AVAILABLE DATA below:
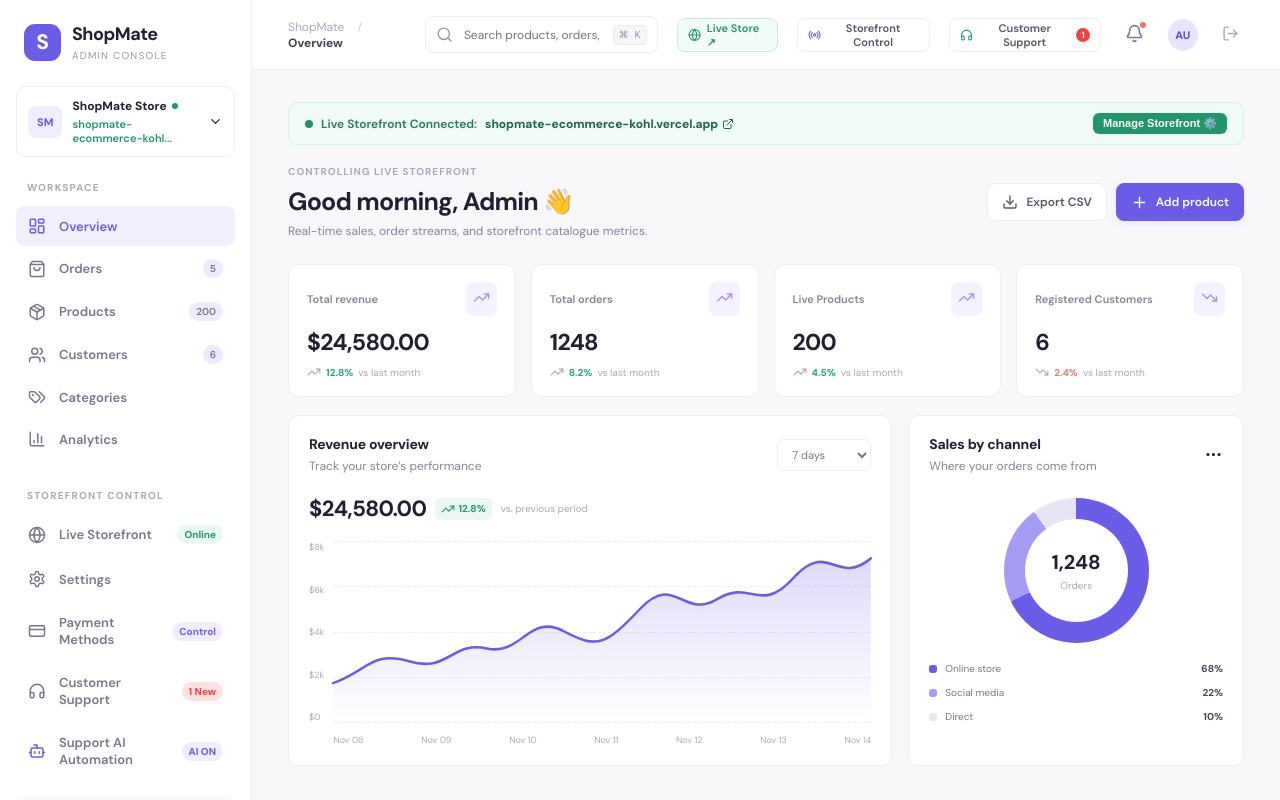
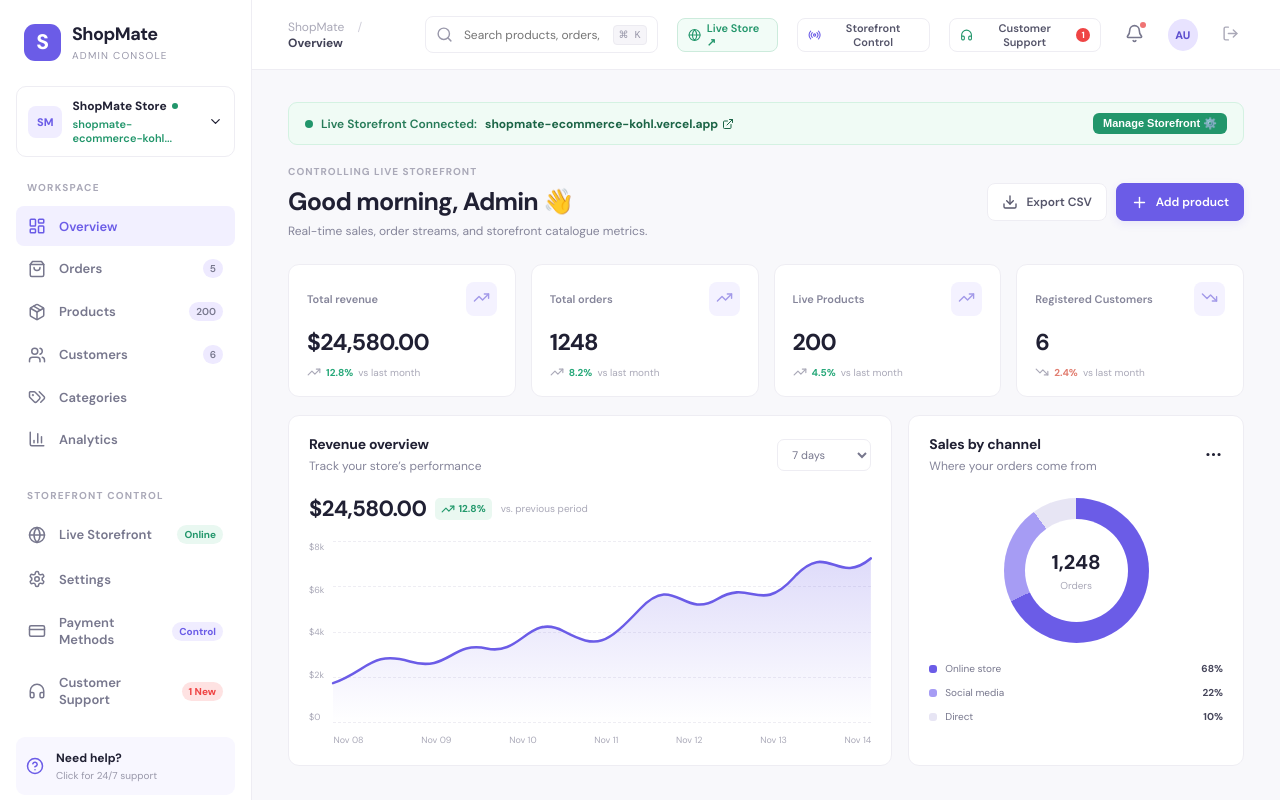
Before and after one commit to sazibkhan-me-6/shopmate-admin-panel, a Next.js app: page / in a window 1280 px wide. Both pictures are taken after a click on the button "⚡ One-Click Demo Sign In". Shown: the top 800 px of the page. Built offline with nearby package versions, Linux system fonts and the light colour scheme.

Commit message:
chore: consolidate Support AI Automation button inside Customer Support page

```diff
--- a/app/page.tsx
+++ b/app/page.tsx
@@ -39,7 +39,6 @@ import {
   Edit3,
   Star,
   Filter,
-  Bot,
   Sparkles,
   LayoutGrid,
   List,
@@ -961,13 +960,14 @@ export default function Home() {
 
         <button
           type="button"
-          className={section === 'Customer Support' && supportInitialTab !== 'ai' ? 'nav-item active' : 'nav-item'}
+          className={section === 'Customer Support' ? 'nav-item active' : 'nav-item'}
           onClick={() => {
             setSupportInitialTab('inbox');
             setSection('Customer Support');
             setShowSupport(false);
             setMobile(false);
           }}
+          title="Customer Support & AI Automation"
         >
           <Headphones size={18} />
           <span>Customer Support</span>
@@ -976,32 +976,10 @@ export default function Home() {
               {unreadSupportCount} New
             </em>
           ) : (
-            <em style={{ background: '#e9f8f1', color: '#22966b', fontWeight: 700 }}>Live</em>
+            <em style={{ background: '#e9f8f1', color: '#22966b', fontWeight: 700 }}>
+              {aiSupportEnabled ? 'AI Live' : 'Live'}
+            </em>
           )}
-        </button>
-
-        <button
-          type="button"
-          className={section === 'Customer Support' && supportInitialTab === 'ai' ? 'nav-item active' : 'nav-item'}
-          onClick={() => {
-            setSupportInitialTab('ai');
-            setSection('Customer Support');
-            setShowSupport(false);
-            setMobile(false);
-          }}
-          title="Configure Customer Support AI Automation & Auto-Reply Engine"
-        >
-          <Bot size={18} color="#6b5ce7" />
-          <span>Support AI Automation</span>
-          <em
-            style={{
-              background: aiSupportEnabled ? '#f0edff' : '#f1f5f9',
-              color: aiSupportEnabled ? '#6b5ce7' : '#64748b',
-              fontWeight: 800,
-            }}
-          >
-            {aiSupportEnabled ? 'AI ON' : 'OFF'}
-          </em>
         </button>
 
         <div className="sidebar-bottom">
```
End of AVAILABLE DATA.
THE TASK:
Report the number of lines in the listing that contain the word "function". No other words are permitted.

ANSWER:
2